### TASK OBJECTIVE:
Output the records exactly, every one of them.

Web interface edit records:
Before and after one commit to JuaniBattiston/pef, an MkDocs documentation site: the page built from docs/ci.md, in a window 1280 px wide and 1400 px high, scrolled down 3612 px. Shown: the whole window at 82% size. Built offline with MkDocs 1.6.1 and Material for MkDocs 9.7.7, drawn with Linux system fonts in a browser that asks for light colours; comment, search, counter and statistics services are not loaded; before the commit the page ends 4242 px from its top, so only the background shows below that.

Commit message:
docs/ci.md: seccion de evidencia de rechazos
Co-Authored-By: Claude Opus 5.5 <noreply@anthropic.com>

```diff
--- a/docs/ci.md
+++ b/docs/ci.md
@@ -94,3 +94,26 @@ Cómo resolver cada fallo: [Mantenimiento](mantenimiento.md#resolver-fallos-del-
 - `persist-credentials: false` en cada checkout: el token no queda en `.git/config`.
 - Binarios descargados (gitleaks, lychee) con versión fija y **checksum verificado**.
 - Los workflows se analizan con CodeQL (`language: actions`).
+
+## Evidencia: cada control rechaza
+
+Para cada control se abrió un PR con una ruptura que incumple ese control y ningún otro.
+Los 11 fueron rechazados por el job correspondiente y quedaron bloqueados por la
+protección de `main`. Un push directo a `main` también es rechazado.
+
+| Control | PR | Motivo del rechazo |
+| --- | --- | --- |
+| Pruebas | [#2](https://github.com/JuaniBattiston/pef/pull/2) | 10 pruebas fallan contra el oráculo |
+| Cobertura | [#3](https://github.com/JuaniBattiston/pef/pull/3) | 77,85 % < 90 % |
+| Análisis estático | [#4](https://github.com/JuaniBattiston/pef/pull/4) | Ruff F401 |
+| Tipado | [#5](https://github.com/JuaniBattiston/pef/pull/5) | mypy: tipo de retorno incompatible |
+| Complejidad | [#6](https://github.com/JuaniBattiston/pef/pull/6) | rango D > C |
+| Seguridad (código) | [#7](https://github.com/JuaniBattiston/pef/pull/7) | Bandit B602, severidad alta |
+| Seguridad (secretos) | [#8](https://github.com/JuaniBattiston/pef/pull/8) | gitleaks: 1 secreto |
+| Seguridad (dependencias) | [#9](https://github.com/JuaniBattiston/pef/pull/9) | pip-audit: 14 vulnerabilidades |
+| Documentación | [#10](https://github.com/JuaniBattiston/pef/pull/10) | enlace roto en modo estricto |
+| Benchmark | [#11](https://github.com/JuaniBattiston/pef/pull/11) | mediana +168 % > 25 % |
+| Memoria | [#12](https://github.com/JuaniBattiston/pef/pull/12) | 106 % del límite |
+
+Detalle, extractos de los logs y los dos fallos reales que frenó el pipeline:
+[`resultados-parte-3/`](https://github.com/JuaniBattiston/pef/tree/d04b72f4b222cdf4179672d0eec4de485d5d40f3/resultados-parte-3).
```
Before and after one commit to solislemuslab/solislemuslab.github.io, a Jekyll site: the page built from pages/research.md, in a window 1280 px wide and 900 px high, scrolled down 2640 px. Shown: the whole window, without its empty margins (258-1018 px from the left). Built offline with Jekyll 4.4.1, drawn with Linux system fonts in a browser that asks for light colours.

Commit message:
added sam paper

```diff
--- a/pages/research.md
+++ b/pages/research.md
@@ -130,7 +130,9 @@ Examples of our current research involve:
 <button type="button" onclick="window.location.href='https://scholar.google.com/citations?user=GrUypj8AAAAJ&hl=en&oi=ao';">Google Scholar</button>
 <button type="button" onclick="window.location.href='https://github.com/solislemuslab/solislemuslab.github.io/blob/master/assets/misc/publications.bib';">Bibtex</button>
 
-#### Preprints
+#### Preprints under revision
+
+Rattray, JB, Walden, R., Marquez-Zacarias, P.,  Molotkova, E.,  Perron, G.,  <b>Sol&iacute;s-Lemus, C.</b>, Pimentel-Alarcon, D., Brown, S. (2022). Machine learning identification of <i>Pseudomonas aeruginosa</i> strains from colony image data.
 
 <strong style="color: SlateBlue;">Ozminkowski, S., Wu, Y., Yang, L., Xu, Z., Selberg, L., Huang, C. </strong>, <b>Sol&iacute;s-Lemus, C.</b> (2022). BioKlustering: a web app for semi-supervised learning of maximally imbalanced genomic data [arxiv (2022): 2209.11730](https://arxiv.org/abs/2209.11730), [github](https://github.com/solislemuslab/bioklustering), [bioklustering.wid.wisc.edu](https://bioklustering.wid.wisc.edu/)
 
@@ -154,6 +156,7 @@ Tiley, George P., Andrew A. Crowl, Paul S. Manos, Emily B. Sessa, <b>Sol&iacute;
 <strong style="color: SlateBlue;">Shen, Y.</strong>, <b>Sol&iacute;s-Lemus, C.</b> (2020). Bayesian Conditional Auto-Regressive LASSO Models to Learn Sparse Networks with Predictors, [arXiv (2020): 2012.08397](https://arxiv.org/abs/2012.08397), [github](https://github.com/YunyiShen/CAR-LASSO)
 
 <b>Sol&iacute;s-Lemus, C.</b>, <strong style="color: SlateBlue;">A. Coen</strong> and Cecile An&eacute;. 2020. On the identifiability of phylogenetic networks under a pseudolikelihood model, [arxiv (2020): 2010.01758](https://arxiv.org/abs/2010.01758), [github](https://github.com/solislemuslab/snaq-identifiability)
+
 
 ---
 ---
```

### ANSWER TO THIS EXERCISE:
Before and after one commit to JuaniBattiston/pef, an MkDocs documentation site: the page built from docs/ci.md, in a window 1280 px wide and 1400 px high, scrolled down 3612 px. Shown: the whole window at 82% size. Built offline with MkDocs 1.6.1 and Material for MkDocs 9.7.7, drawn with Linux system fonts in a browser that asks for light colours; comment, search, counter and statistics services are not loaded; before the commit the page ends 4242 px from its top, so only the background shows below that.

Commit message:
docs/ci.md: seccion de evidencia de rechazos
Co-Authored-By: Claude Opus 5.5 <noreply@anthropic.com>

```diff
--- a/docs/ci.md
+++ b/docs/ci.md
@@ -94,3 +94,26 @@ Cómo resolver cada fallo: [Mantenimiento](mantenimiento.md#resolver-fallos-del-
 - `persist-credentials: false` en cada checkout: el token no queda en `.git/config`.
 - Binarios descargados (gitleaks, lychee) con versión fija y **checksum verificado**.
 - Los workflows se analizan con CodeQL (`language: actions`).
+
+## Evidencia: cada control rechaza
+
+Para cada control se abrió un PR con una ruptura que incumple ese control y ningún otro.
+Los 11 fueron rechazados por el job correspondiente y quedaron bloqueados por la
+protección de `main`. Un push directo a `main` también es rechazado.
+
+| Control | PR | Motivo del rechazo |
+| --- | --- | --- |
+| Pruebas | [#2](https://github.com/JuaniBattiston/pef/pull/2) | 10 pruebas fallan contra el oráculo |
+| Cobertura | [#3](https://github.com/JuaniBattiston/pef/pull/3) | 77,85 % < 90 % |
+| Análisis estático | [#4](https://github.com/JuaniBattiston/pef/pull/4) | Ruff F401 |
+| Tipado | [#5](https://github.com/JuaniBattiston/pef/pull/5) | mypy: tipo de retorno incompatible |
+| Complejidad | [#6](https://github.com/JuaniBattiston/pef/pull/6) | rango D > C |
+| Seguridad (código) | [#7](https://github.com/JuaniBattiston/pef/pull/7) | Bandit B602, severidad alta |
+| Seguridad (secretos) | [#8](https://github.com/JuaniBattiston/pef/pull/8) | gitleaks: 1 secreto |
+| Seguridad (dependencias) | [#9](https://github.com/JuaniBattiston/pef/pull/9) | pip-audit: 14 vulnerabilidades |
+| Documentación | [#10](https://github.com/JuaniBattiston/pef/pull/10) | enlace roto en modo estricto |
+| Benchmark | [#11](https://github.com/JuaniBattiston/pef/pull/11) | mediana +168 % > 25 % |
+| Memoria | [#12](https://github.com/JuaniBattiston/pef/pull/12) | 106 % del límite |
+
+Detalle, extractos de los logs y los dos fallos reales que frenó el pipeline:
+[`resultados-parte-3/`](https://github.com/JuaniBattiston/pef/tree/d04b72f4b222cdf4179672d0eec4de485d5d40f3/resultados-parte-3).
```
Before and after one commit to solislemuslab/solislemuslab.github.io, a Jekyll site: the page built from pages/research.md, in a window 1280 px wide and 900 px high, scrolled down 2640 px. Shown: the whole window, without its empty margins (258-1018 px from the left). Built offline with Jekyll 4.4.1, drawn with Linux system fonts in a browser that asks for light colours.

Commit message:
added sam paper

```diff
--- a/pages/research.md
+++ b/pages/research.md
@@ -130,7 +130,9 @@ Examples of our current research involve:
 <button type="button" onclick="window.location.href='https://scholar.google.com/citations?user=GrUypj8AAAAJ&hl=en&oi=ao';">Google Scholar</button>
 <button type="button" onclick="window.location.href='https://github.com/solislemuslab/solislemuslab.github.io/blob/master/assets/misc/publications.bib';">Bibtex</button>
 
-#### Preprints
+#### Preprints under revision
+
+Rattray, JB, Walden, R., Marquez-Zacarias, P.,  Molotkova, E.,  Perron, G.,  <b>Sol&iacute;s-Lemus, C.</b>, Pimentel-Alarcon, D., Brown, S. (2022). Machine learning identification of <i>Pseudomonas aeruginosa</i> strains from colony image data.
 
 <strong style="color: SlateBlue;">Ozminkowski, S., Wu, Y., Yang, L., Xu, Z., Selberg, L., Huang, C. </strong>, <b>Sol&iacute;s-Lemus, C.</b> (2022). BioKlustering: a web app for semi-supervised learning of maximally imbalanced genomic data [arxiv (2022): 2209.11730](https://arxiv.org/abs/2209.11730), [github](https://github.com/solislemuslab/bioklustering), [bioklustering.wid.wisc.edu](https://bioklustering.wid.wisc.edu/)
 
@@ -154,6 +156,7 @@ Tiley, George P., Andrew A. Crowl, Paul S. Manos, Emily B. Sessa, <b>Sol&iacute;
 <strong style="color: SlateBlue;">Shen, Y.</strong>, <b>Sol&iacute;s-Lemus, C.</b> (2020). Bayesian Conditional Auto-Regressive LASSO Models to Learn Sparse Networks with Predictors, [arXiv (2020): 2012.08397](https://arxiv.org/abs/2012.08397), [github](https://github.com/YunyiShen/CAR-LASSO)
 
 <b>Sol&iacute;s-Lemus, C.</b>, <strong style="color: SlateBlue;">A. Coen</strong> and Cecile An&eacute;. 2020. On the identifiability of phylogenetic networks under a pseudolikelihood model, [arxiv (2020): 2010.01758](https://arxiv.org/abs/2010.01758), [github](https://github.com/solislemuslab/snaq-identifiability)
+
 
 ---
 ---
```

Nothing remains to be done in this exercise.